-- Opening Marker --

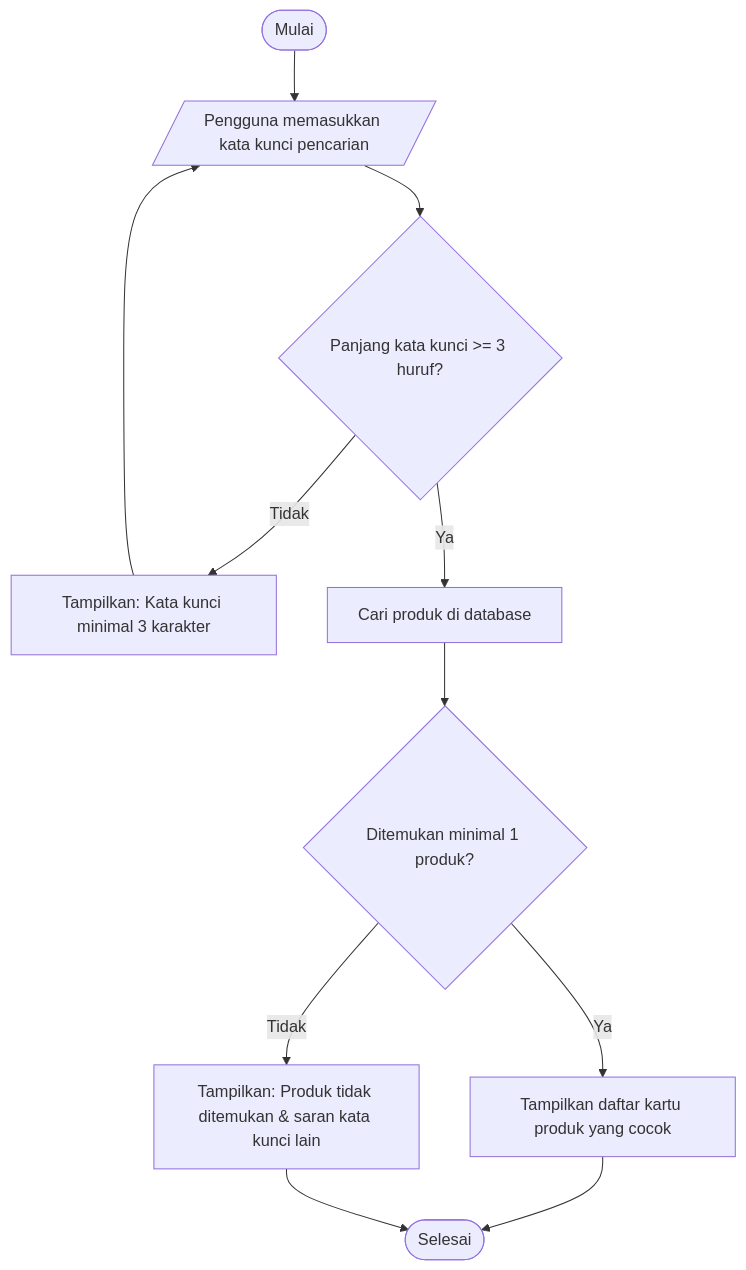
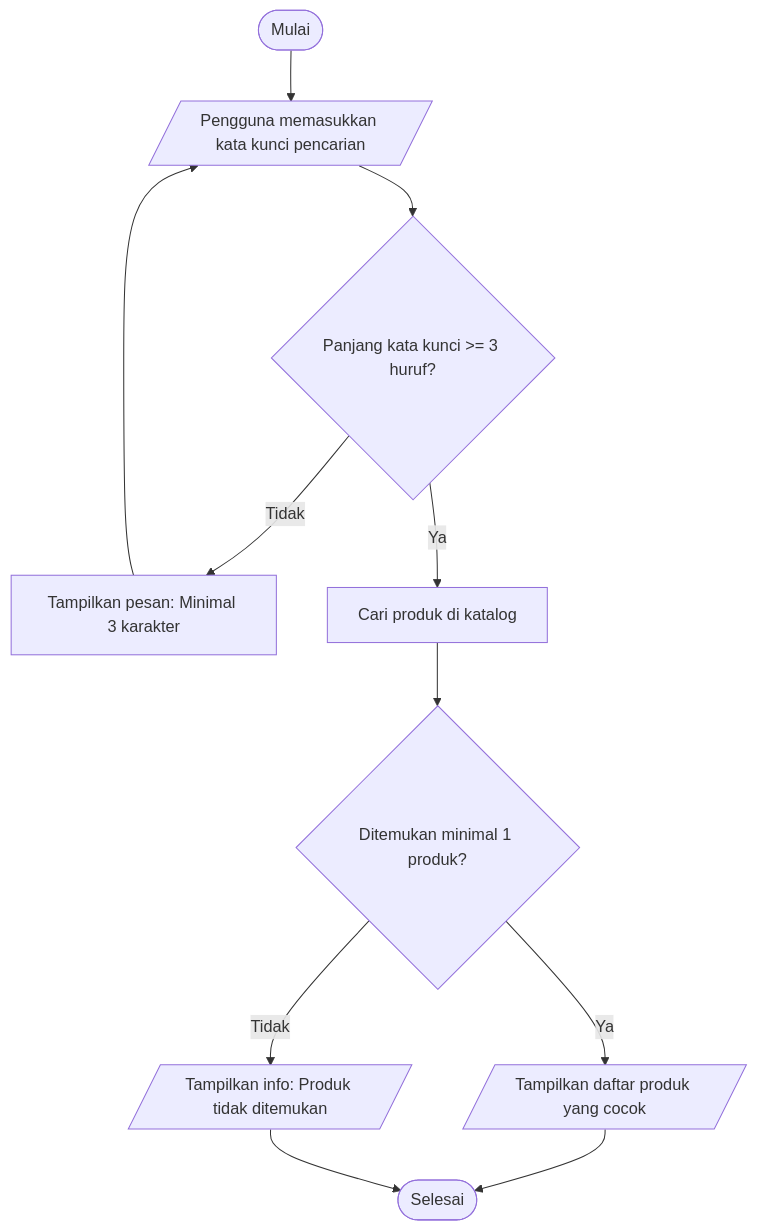
The diagram in 1-modul-pra-coding-bulan1/2-Computational-Thinking/02c-flowchart.md (iqbaljlldn/modul_12_bulan), drawn with Mermaid before and after one commit. The commit also changed other lines of this file and 32 other files, not shown here.

````diff
--- a/1-modul-pra-coding-bulan1/2-Computational-Thinking/02c-flowchart.md
+++ b/1-modul-pra-coding-bulan1/2-Computational-Thinking/02c-flowchart.md
@@ -58,17 +62,17 @@
 ```mermaid
 flowchart TD
     Start([Mulai]) --> InputKeyword[/Pengguna memasukkan kata kunci pencarian/]
     InputKeyword --> CekPanjang{Panjang kata kunci >= 3 huruf?}
     
-    CekPanjang -- Tidak --> AlertSingkat[Tampilkan: Kata kunci minimal 3 karakter]
+    CekPanjang -- Tidak --> AlertSingkat[Tampilkan pesan: Minimal 3 karakter]
     AlertSingkat --> InputKeyword
     
-    CekPanjang -- Ya --> QueryData[Cari produk di database]
+    CekPanjang -- Ya --> QueryData[Cari produk di katalog]
     QueryData --> CekHasil{Ditemukan minimal 1 produk?}
     
-    CekHasil -- Ya --> RenderList[Tampilkan daftar kartu produk yang cocok]
+    CekHasil -- Ya --> RenderList[/Tampilkan daftar produk yang cocok/]
     RenderList --> End([Selesai])
     
-    CekHasil -- Tidak --> RenderKosong[Tampilkan: Produk tidak ditemukan & saran kata kunci lain]
+    CekHasil -- Tidak --> RenderKosong[/Tampilkan info: Produk tidak ditemukan/]
     RenderKosong --> End
 ```
````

-- Closing Marker --

▸ WHAT YOU NEED TO DO:
Each entry above should be printed exactly, and any picture in it left out.

▸ RESULT FOR THIS EXERCISE:
The diagram in 1-modul-pra-coding-bulan1/2-Computational-Thinking/02c-flowchart.md (iqbaljlldn/modul_12_bulan), drawn with Mermaid before and after one commit. The commit also changed other lines of this file and 32 other files, not shown here.

````diff
--- a/1-modul-pra-coding-bulan1/2-Computational-Thinking/02c-flowchart.md
+++ b/1-modul-pra-coding-bulan1/2-Computational-Thinking/02c-flowchart.md
@@ -58,17 +62,17 @@
 ```mermaid
 flowchart TD
     Start([Mulai]) --> InputKeyword[/Pengguna memasukkan kata kunci pencarian/]
     InputKeyword --> CekPanjang{Panjang kata kunci >= 3 huruf?}
     
-    CekPanjang -- Tidak --> AlertSingkat[Tampilkan: Kata kunci minimal 3 karakter]
+    CekPanjang -- Tidak --> AlertSingkat[Tampilkan pesan: Minimal 3 karakter]
     AlertSingkat --> InputKeyword
     
-    CekPanjang -- Ya --> QueryData[Cari produk di database]
+    CekPanjang -- Ya --> QueryData[Cari produk di katalog]
     QueryData --> CekHasil{Ditemukan minimal 1 produk?}
     
-    CekHasil -- Ya --> RenderList[Tampilkan daftar kartu produk yang cocok]
+    CekHasil -- Ya --> RenderList[/Tampilkan daftar produk yang cocok/]
     RenderList --> End([Selesai])
     
-    CekHasil -- Tidak --> RenderKosong[Tampilkan: Produk tidak ditemukan & saran kata kunci lain]
+    CekHasil -- Tidak --> RenderKosong[/Tampilkan info: Produk tidak ditemukan/]
     RenderKosong --> End
 ```
````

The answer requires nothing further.